### EXERCISE DATA
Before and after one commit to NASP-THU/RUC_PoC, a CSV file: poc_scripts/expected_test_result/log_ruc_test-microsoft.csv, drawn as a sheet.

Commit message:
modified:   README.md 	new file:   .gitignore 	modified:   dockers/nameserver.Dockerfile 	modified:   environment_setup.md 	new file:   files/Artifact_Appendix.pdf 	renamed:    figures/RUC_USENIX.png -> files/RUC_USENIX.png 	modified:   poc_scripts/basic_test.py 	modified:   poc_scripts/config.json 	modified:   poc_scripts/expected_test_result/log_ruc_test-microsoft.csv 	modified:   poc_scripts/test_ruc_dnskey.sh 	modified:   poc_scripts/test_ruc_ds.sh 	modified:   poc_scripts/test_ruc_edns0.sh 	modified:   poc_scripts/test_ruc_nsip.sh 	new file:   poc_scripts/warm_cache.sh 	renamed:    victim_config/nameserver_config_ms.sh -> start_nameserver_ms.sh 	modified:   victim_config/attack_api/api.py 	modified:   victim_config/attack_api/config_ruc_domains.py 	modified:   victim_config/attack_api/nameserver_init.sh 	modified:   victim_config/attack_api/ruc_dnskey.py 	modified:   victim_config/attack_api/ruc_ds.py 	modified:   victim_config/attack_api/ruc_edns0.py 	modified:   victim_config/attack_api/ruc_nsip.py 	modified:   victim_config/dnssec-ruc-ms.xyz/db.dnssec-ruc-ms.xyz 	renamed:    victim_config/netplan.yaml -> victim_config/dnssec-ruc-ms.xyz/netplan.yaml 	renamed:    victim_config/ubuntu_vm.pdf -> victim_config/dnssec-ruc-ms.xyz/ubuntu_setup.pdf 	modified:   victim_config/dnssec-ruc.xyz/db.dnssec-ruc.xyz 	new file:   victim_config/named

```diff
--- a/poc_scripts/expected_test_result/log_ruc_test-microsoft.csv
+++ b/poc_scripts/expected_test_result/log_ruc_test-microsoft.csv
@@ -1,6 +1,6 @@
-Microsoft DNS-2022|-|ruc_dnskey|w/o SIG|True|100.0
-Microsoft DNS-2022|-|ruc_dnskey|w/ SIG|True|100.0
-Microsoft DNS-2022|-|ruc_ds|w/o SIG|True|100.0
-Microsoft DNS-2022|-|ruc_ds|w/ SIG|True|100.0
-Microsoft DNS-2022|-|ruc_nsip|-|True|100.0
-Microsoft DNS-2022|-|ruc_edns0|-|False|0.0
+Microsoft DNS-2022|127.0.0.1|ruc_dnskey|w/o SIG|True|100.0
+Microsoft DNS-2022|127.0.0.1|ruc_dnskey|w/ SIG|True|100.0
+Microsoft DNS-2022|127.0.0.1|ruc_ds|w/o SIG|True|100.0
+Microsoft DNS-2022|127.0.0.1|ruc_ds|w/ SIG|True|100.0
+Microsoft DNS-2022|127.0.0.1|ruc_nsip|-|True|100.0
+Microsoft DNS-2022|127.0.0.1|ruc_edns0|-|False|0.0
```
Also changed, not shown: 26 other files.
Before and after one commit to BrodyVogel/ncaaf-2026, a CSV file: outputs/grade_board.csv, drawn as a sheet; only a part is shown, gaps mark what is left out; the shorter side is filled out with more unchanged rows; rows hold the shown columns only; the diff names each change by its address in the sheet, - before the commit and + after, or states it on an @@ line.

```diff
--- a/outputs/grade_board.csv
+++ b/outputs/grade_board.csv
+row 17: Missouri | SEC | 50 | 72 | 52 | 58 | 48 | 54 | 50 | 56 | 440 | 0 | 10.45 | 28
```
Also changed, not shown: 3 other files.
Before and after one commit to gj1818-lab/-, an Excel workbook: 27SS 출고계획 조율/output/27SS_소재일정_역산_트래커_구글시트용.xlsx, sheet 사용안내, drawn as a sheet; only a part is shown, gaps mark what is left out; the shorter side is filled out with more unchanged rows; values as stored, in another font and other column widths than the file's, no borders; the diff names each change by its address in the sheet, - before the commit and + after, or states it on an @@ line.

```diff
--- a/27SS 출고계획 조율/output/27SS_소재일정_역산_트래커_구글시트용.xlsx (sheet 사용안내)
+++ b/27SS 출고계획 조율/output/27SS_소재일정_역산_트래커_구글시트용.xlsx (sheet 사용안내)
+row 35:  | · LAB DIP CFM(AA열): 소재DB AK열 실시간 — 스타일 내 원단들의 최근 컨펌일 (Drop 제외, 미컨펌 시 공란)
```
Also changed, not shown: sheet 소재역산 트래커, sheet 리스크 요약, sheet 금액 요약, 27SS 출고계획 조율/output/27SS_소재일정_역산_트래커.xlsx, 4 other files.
* * *
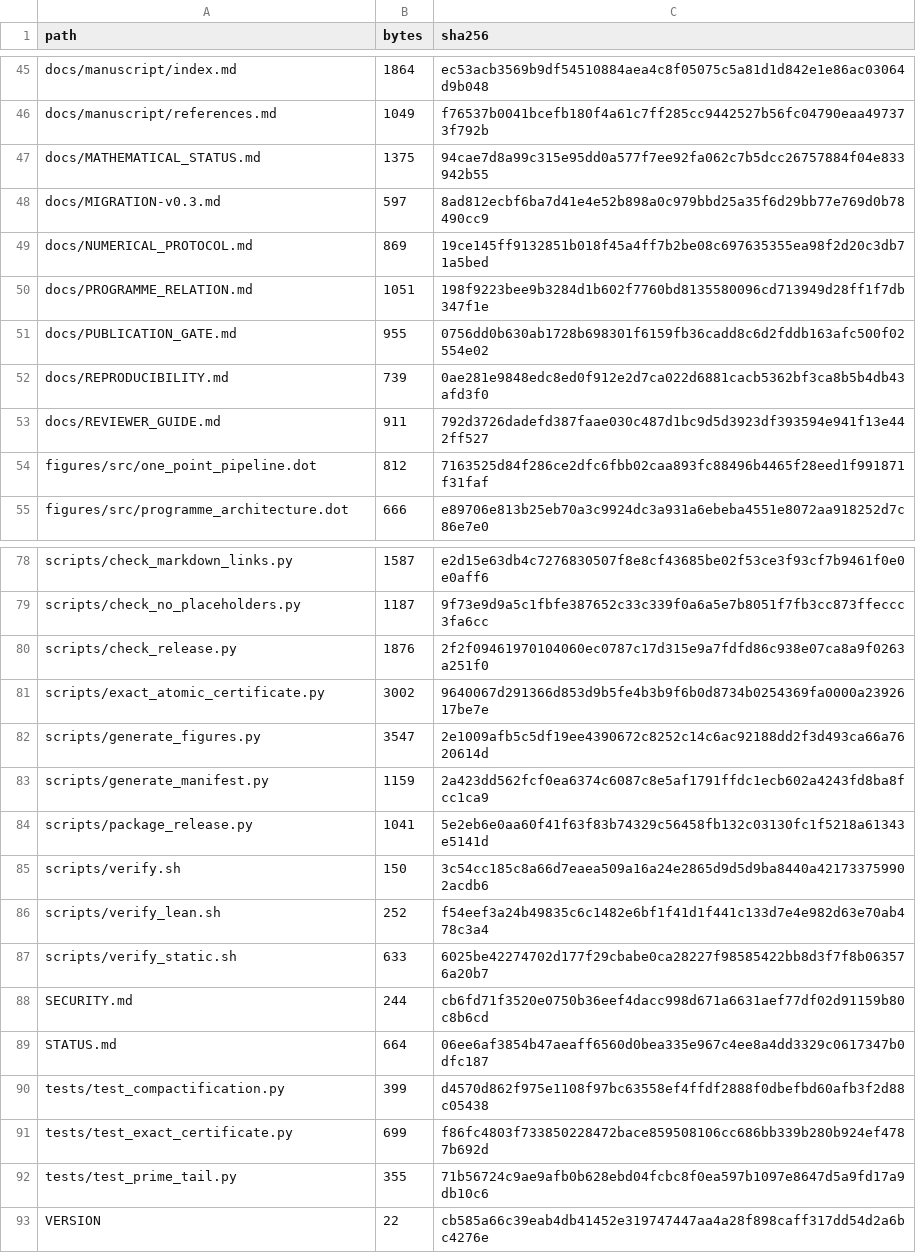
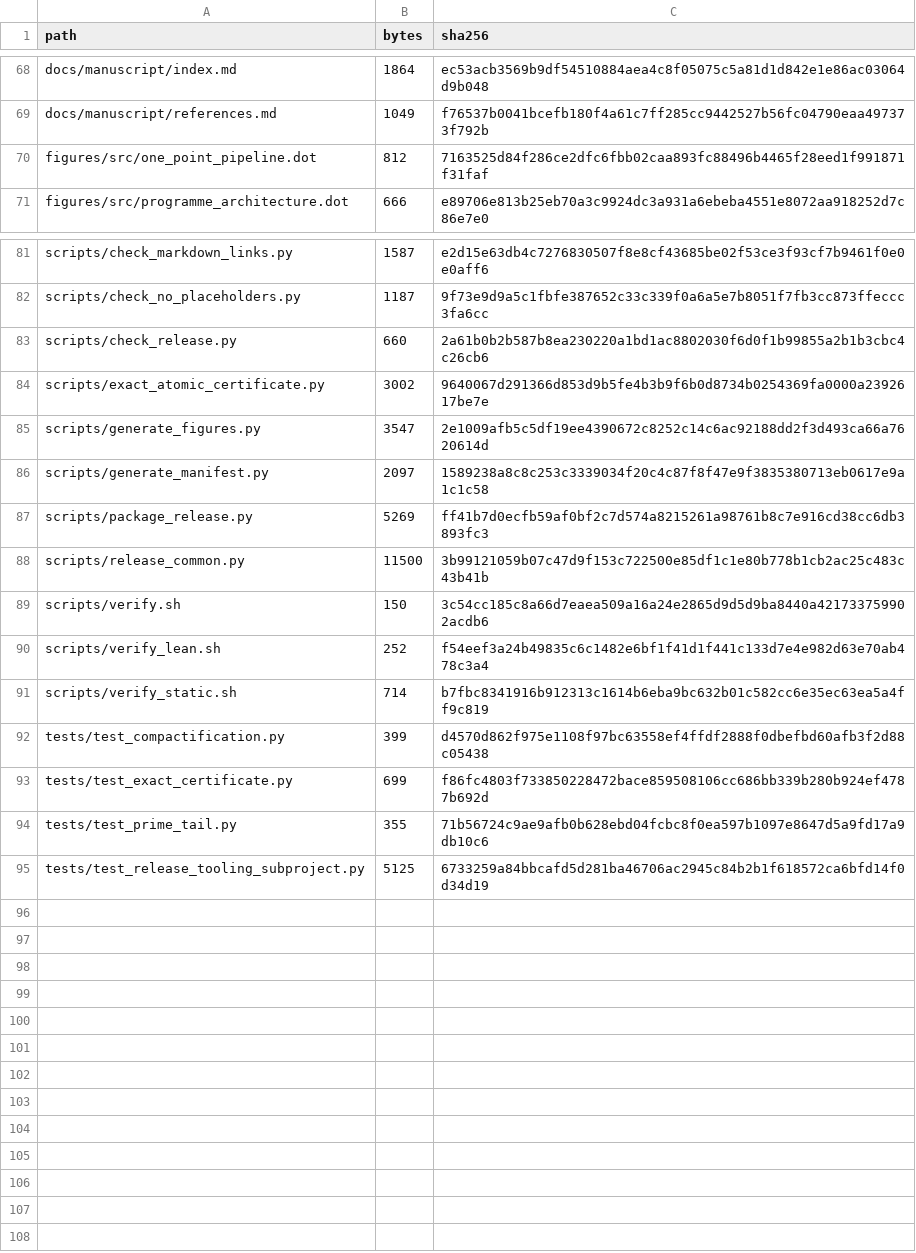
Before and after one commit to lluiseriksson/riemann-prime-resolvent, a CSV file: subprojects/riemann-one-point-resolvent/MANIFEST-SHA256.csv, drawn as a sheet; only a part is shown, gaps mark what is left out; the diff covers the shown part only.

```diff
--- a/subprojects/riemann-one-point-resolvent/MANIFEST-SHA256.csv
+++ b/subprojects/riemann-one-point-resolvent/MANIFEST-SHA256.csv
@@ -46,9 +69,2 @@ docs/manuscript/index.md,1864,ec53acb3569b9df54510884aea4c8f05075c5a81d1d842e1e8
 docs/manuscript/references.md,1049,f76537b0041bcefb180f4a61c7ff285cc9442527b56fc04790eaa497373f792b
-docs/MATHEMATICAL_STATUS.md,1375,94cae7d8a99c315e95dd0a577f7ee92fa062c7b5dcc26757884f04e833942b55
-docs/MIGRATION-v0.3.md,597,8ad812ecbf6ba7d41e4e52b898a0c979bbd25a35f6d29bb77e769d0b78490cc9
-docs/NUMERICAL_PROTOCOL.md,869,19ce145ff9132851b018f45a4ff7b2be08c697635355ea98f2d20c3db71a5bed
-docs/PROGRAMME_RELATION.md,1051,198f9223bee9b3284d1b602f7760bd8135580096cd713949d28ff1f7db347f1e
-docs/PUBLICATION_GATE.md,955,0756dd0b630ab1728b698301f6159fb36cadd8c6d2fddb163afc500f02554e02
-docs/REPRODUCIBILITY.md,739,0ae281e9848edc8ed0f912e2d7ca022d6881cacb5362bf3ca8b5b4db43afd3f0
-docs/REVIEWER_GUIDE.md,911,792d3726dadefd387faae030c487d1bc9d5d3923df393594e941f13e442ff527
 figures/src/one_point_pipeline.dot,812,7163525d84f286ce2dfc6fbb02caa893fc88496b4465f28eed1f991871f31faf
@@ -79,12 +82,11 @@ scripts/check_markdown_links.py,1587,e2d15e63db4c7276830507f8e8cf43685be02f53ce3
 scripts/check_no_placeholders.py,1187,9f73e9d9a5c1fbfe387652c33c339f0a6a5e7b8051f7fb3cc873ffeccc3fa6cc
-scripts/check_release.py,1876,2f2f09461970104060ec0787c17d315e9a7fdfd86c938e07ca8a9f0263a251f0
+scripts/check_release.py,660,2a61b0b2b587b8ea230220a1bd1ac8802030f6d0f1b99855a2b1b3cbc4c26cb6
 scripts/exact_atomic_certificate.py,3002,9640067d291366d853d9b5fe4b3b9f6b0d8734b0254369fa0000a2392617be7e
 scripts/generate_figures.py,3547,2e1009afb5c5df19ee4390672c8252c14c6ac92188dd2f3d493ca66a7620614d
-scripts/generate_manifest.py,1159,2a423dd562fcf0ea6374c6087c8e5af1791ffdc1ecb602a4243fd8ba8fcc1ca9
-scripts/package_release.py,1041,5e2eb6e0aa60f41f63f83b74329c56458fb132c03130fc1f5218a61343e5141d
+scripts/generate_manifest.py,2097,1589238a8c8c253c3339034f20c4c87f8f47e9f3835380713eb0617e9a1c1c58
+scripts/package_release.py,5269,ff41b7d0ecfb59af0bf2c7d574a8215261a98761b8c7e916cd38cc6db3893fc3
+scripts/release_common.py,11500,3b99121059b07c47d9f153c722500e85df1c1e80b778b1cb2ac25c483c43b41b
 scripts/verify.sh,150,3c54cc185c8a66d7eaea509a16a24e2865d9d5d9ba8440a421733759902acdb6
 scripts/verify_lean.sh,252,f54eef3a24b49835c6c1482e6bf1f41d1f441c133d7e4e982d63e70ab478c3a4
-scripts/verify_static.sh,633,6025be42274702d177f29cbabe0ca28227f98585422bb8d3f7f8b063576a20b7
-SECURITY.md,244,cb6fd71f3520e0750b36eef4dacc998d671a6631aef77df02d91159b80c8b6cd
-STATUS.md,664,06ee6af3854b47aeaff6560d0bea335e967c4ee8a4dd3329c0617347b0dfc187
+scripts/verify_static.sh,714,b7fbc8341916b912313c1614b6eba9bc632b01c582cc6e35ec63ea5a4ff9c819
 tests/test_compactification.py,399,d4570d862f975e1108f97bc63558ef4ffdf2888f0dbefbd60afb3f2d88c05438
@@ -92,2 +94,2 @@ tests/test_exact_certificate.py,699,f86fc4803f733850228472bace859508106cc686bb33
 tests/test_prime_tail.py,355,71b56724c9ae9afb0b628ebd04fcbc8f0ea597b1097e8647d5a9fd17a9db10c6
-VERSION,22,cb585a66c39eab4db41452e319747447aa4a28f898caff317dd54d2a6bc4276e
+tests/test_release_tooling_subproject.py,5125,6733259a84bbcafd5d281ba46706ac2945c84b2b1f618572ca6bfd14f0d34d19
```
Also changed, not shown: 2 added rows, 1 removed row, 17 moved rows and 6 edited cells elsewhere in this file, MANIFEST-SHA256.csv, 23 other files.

### EXERCISE
Your answer should be the lines above that contain the word "docs", copied out.

### RESULT FOR THIS TASK
@@ -46,9 +69,2 @@ docs/manuscript/index.md,1864,ec53acb3569b9df54510884aea4c8f05075c5a81d1d842e1e8
 docs/manuscript/references.md,1049,f76537b0041bcefb180f4a61c7ff285cc9442527b56fc04790eaa497373f792b
-docs/MATHEMATICAL_STATUS.md,1375,94cae7d8a99c315e95dd0a577f7ee92fa062c7b5dcc26757884f04e833942b55
-docs/MIGRATION-v0.3.md,597,8ad812ecbf6ba7d41e4e52b898a0c979bbd25a35f6d29bb77e769d0b78490cc9
-docs/NUMERICAL_PROTOCOL.md,869,19ce145ff9132851b018f45a4ff7b2be08c697635355ea98f2d20c3db71a5bed
-docs/PROGRAMME_RELATION.md,1051,198f9223bee9b3284d1b602f7760bd8135580096cd713949d28ff1f7db347f1e
-docs/PUBLICATION_GATE.md,955,0756dd0b630ab1728b698301f6159fb36cadd8c6d2fddb163afc500f02554e02
-docs/REPRODUCIBILITY.md,739,0ae281e9848edc8ed0f912e2d7ca022d6881cacb5362bf3ca8b5b4db43afd3f0
-docs/REVIEWER_GUIDE.md,911,792d3726dadefd387faae030c487d1bc9d5d3923df393594e941f13e442ff527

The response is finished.